One might think that fascism and democracy are polar opposites, but this is not entirely true. Fascism and democracy share certain characteristics, which explains why democratic societies can, under certain circumstances, collapse into fascism.
Fascism is a particular kind of tyranny that happens only in modern capitalist societies. One of the attractions of fascism for the capitalist elite is that it provides a way of separating the working class from the socialist left — greatly feared by the middle and upper classes — and attaching workers to a project of aggressive nationalism.
Both fascism and democracy are ways of integrating the masses into the political process. Democracy fosters an ideology of individualism and integrates the masses into politics via voting and a representative legislature. The ideology of fascism emphasizes racial supremacy and the superiority of the racial community over the individual. Fascism integrates the masses via collective worship of a supreme leader and participation in political spectacles. When in power, fascism unites the nation and stimulates the economy through zealous preparation for war.
There are several reasons why capitalist democracies are vulnerable to fascism.
First, capitalism generates deep economic inequality, which is difficult to reduce and typically generates profound resentment. Second, capitalism is inherently unstable and causes repeated economic crises of variable severity. Severe economic crises can destabilize a democratic political system. Third, democracy induces a sense of entitlement making economic losers feel like undeserved victims and cultivating antagonism to the entire political system. Fourth, the rules of democracy make it difficult to restrain violent fascist movements. Fifth, the practice of democracy can nurture the emergence of demagogic and potentially fascist leaders. Sixth, democratic politics are subject to gridlock. This can make it impossible to cope with serious economic, environmental, foreign policy, or environmental problems. Fascist dictatorship promises rapid and effective resolution of such political conundrums.
One of the most insightful books about fascism is by Robert O. Paxton, “The Anatomy of Fascism” (Random House, 2004), which offers a wide-ranging comparative study of fascism in Europe and beyond. Paxton recommends examining fascism in five sequential stages: 1. The creation of fascist movements; 2. The fascist movement takes root in the political system; 3.The fascist movement seizes power; 4. The fascist movement exercises power; and 5. The choice of either radicalization or entropy by the fascist regime.
Paxton claims that almost all capitalist democracies spawned fascist movements, but the great majority of these movements failed and never reached the second stage.
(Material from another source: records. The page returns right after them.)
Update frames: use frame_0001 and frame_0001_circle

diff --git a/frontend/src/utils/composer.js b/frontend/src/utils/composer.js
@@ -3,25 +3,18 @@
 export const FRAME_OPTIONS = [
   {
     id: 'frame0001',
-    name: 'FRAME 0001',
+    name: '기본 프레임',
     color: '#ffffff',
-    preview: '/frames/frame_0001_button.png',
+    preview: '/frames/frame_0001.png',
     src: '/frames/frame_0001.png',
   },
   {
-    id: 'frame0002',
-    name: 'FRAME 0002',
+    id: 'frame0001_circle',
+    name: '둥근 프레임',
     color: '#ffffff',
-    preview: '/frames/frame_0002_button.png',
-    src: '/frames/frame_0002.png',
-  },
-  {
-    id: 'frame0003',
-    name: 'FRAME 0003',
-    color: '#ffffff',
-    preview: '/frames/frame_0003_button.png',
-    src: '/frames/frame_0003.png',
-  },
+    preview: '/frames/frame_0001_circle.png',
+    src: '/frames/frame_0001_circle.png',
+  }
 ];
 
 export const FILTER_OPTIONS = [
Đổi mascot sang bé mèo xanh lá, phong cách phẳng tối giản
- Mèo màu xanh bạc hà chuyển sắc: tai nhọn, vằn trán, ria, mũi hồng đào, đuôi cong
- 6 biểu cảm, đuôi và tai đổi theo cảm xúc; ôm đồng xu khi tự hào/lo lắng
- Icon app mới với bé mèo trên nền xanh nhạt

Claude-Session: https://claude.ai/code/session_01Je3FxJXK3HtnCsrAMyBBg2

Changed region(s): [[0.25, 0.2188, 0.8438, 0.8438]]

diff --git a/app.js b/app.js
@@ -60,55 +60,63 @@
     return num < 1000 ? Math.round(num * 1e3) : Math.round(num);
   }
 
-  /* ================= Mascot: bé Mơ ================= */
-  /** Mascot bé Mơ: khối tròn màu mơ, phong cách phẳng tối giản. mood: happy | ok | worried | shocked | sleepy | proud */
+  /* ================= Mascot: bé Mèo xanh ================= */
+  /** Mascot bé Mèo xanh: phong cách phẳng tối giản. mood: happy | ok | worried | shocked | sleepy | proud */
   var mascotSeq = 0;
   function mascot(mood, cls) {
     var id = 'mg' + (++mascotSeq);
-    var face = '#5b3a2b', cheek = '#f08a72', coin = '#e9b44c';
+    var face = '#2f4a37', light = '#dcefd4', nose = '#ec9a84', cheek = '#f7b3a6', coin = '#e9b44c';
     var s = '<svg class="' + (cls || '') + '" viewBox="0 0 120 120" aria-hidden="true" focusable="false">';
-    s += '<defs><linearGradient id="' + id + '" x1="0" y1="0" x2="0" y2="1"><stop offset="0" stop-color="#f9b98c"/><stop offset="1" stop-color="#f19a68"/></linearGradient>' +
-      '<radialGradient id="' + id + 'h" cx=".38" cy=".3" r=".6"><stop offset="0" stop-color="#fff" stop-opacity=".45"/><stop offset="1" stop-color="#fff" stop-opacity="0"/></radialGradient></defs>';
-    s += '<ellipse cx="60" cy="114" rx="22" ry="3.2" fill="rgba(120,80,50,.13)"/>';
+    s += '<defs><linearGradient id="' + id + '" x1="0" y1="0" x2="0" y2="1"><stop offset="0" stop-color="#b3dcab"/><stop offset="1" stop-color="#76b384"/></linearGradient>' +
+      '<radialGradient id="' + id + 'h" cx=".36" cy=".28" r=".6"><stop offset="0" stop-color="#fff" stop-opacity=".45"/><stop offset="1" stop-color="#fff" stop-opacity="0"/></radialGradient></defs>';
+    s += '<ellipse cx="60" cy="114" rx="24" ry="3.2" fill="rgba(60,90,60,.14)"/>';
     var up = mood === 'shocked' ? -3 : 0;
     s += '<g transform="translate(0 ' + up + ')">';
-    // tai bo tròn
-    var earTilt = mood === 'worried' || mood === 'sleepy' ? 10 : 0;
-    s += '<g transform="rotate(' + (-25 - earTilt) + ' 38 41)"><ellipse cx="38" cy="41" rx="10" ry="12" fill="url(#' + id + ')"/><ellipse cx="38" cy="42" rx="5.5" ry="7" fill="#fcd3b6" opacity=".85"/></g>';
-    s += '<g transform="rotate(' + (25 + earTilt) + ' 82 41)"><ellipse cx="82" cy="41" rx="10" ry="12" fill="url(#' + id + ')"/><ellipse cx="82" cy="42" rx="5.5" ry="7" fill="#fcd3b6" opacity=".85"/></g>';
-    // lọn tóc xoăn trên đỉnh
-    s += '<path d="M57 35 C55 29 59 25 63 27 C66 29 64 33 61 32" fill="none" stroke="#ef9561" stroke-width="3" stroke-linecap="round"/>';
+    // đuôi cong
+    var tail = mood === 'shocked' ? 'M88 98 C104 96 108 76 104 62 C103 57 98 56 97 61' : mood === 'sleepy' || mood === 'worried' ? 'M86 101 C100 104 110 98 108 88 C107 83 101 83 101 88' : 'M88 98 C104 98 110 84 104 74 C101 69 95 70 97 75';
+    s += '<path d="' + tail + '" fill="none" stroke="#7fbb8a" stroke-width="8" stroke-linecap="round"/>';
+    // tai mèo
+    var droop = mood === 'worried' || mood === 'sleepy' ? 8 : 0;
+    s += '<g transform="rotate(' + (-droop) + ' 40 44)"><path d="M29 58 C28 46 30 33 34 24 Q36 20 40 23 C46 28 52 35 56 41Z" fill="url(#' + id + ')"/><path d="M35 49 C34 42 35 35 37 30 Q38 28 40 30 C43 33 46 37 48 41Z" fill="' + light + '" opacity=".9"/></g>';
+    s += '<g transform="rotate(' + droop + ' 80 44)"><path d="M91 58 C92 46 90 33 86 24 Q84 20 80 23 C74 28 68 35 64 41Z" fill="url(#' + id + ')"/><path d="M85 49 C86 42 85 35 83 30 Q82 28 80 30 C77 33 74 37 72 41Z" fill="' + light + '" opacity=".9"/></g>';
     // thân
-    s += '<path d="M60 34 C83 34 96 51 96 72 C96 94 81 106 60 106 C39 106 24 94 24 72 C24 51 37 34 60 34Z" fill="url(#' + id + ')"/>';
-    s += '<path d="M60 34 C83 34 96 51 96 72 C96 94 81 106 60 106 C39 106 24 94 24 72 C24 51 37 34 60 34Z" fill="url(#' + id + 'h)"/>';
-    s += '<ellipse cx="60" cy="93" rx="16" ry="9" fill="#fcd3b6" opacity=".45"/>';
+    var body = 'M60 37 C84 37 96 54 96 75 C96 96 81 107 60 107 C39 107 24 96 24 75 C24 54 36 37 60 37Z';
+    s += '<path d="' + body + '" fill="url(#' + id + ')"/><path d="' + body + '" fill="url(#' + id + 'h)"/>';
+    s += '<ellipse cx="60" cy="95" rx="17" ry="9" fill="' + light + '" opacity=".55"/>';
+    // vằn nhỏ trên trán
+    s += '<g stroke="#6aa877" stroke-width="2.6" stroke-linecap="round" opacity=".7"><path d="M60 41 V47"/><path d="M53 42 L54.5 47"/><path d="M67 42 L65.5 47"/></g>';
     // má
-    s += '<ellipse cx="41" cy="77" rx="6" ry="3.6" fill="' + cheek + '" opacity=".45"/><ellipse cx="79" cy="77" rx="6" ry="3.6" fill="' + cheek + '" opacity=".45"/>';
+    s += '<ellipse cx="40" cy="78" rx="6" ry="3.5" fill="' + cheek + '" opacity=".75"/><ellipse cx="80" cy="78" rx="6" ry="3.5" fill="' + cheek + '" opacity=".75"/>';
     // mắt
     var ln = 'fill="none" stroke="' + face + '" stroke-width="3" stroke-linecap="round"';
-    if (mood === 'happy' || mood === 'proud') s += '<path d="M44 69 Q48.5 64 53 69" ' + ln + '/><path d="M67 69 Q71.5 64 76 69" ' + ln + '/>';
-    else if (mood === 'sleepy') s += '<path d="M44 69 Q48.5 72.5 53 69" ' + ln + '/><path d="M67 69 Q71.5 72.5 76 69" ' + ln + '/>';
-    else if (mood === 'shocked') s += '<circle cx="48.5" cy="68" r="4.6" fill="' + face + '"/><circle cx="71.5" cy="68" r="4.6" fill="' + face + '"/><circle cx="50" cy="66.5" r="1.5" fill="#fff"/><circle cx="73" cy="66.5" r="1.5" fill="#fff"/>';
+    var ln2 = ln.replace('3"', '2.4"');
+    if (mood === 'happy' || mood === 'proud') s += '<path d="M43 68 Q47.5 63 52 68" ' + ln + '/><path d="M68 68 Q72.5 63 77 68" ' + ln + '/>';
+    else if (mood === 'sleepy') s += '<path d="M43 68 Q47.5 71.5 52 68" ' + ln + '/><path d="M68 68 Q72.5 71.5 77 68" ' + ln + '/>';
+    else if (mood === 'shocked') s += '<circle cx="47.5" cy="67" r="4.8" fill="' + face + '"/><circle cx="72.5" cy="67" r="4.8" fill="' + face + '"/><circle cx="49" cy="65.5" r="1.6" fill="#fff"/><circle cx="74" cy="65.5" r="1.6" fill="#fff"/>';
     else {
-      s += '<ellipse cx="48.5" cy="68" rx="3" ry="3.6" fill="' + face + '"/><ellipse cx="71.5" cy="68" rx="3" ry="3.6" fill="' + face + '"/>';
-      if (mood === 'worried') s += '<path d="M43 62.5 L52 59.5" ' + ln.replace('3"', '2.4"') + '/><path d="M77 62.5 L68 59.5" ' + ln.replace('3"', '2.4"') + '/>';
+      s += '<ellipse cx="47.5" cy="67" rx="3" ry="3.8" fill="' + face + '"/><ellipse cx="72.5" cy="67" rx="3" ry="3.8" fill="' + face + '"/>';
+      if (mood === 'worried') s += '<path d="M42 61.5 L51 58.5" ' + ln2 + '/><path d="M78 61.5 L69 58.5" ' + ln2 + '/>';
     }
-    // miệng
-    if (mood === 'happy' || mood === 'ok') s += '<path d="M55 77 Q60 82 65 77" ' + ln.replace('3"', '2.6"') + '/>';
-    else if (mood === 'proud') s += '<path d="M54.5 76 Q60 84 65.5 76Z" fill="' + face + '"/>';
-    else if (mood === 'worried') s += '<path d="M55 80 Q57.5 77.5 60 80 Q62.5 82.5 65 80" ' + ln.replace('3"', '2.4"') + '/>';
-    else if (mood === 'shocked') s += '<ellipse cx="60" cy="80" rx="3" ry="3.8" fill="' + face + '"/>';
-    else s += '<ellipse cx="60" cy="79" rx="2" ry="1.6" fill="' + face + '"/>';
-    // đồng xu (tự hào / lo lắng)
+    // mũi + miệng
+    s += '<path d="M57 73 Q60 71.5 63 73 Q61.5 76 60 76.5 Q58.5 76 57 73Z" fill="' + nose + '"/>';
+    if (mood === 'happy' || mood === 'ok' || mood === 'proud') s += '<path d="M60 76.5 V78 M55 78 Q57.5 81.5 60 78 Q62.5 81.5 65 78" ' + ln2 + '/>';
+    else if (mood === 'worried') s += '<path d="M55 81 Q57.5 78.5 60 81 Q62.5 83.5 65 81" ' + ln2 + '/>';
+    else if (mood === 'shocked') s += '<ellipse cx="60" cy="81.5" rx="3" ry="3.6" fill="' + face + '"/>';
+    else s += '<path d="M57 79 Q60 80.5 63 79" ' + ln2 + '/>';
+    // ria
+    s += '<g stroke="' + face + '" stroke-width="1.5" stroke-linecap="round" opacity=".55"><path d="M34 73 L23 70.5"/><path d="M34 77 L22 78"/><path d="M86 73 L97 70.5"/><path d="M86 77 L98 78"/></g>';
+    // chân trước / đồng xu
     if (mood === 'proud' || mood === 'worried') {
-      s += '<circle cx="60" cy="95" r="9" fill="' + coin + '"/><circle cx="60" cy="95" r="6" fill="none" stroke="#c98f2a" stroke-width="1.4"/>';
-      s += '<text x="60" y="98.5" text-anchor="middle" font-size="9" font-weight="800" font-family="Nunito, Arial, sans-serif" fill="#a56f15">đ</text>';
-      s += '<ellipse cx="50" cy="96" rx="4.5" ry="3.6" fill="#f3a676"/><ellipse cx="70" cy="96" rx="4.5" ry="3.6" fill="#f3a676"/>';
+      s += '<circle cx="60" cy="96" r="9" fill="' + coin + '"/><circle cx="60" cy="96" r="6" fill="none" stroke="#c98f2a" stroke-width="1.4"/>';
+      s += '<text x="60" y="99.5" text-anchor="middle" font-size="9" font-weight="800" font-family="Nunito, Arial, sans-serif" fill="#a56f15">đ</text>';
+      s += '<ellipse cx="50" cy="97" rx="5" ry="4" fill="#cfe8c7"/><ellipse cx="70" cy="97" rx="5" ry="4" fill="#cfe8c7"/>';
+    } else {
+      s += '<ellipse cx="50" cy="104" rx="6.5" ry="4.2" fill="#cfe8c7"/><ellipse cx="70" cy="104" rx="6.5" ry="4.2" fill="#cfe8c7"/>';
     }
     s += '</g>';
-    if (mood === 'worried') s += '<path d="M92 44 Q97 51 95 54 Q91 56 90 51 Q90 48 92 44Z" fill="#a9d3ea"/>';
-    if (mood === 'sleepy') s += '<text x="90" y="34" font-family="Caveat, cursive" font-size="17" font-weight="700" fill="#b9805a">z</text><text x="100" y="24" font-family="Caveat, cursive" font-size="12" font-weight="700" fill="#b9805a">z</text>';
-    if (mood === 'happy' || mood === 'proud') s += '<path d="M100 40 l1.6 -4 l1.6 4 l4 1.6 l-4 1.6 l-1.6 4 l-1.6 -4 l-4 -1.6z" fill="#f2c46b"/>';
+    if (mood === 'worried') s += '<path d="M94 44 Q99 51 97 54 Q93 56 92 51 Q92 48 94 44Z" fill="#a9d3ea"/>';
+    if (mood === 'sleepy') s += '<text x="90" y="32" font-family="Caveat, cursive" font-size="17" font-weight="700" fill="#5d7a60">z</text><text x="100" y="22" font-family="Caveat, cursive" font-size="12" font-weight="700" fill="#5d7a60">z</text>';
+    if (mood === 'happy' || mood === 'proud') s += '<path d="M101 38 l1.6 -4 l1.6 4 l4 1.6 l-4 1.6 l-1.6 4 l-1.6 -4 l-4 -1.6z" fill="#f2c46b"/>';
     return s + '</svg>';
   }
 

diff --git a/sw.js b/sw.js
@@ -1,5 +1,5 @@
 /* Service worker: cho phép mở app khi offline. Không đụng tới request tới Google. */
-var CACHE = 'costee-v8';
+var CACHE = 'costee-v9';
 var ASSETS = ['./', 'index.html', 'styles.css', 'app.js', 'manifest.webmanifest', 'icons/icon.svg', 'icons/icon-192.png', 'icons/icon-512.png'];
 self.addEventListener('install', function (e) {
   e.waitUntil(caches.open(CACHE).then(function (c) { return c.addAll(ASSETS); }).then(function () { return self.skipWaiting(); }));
Only the German and Italian fascist movements became securely established in Stage 4 (exercising state power), and only the Nazi movement became fully radicalized. Paxton interprets the Japanese empire of 1932-45 as an expansionist military dictatorship rather than a genuine fascist regime.
Paxton identifies a number of “mobilizing passions” which provide the “emotional lava” for fascism. These include:
- A sense of overwhelming crisis that cannot be solved by the usual means
- A belief that ones’ group is a victim, which justifies unlimited attacks upon enemies
- The desire for a strong dictatorial leader
- The beauty of violence that makes ones’ group successful
- The right of a triumphant people to dominate others
These mobilizing passions can easily arise within democratic societies. And fascist movements can do enormous harm even if they do not acquire state power.
Readers may wonder whether capitalist democracy in the United States is vulnerable to fascism. A full-fledged fascist regime seems unlikely in the U.S.A., but an American fascist movement could gain considerable political traction. History suggests that military defeat increases the susceptibility of a capitalist society to fascist movements.
Although the United States is still the world’s dominant military power, in the last half-century it has not emerged victorious in most of its major wars. Indeed, many informed observers consider the U.S.A. to be a declining imperial power. Declining imperial powers are known to be dangerous, and this reality could have implications for the emergence of an American fascism.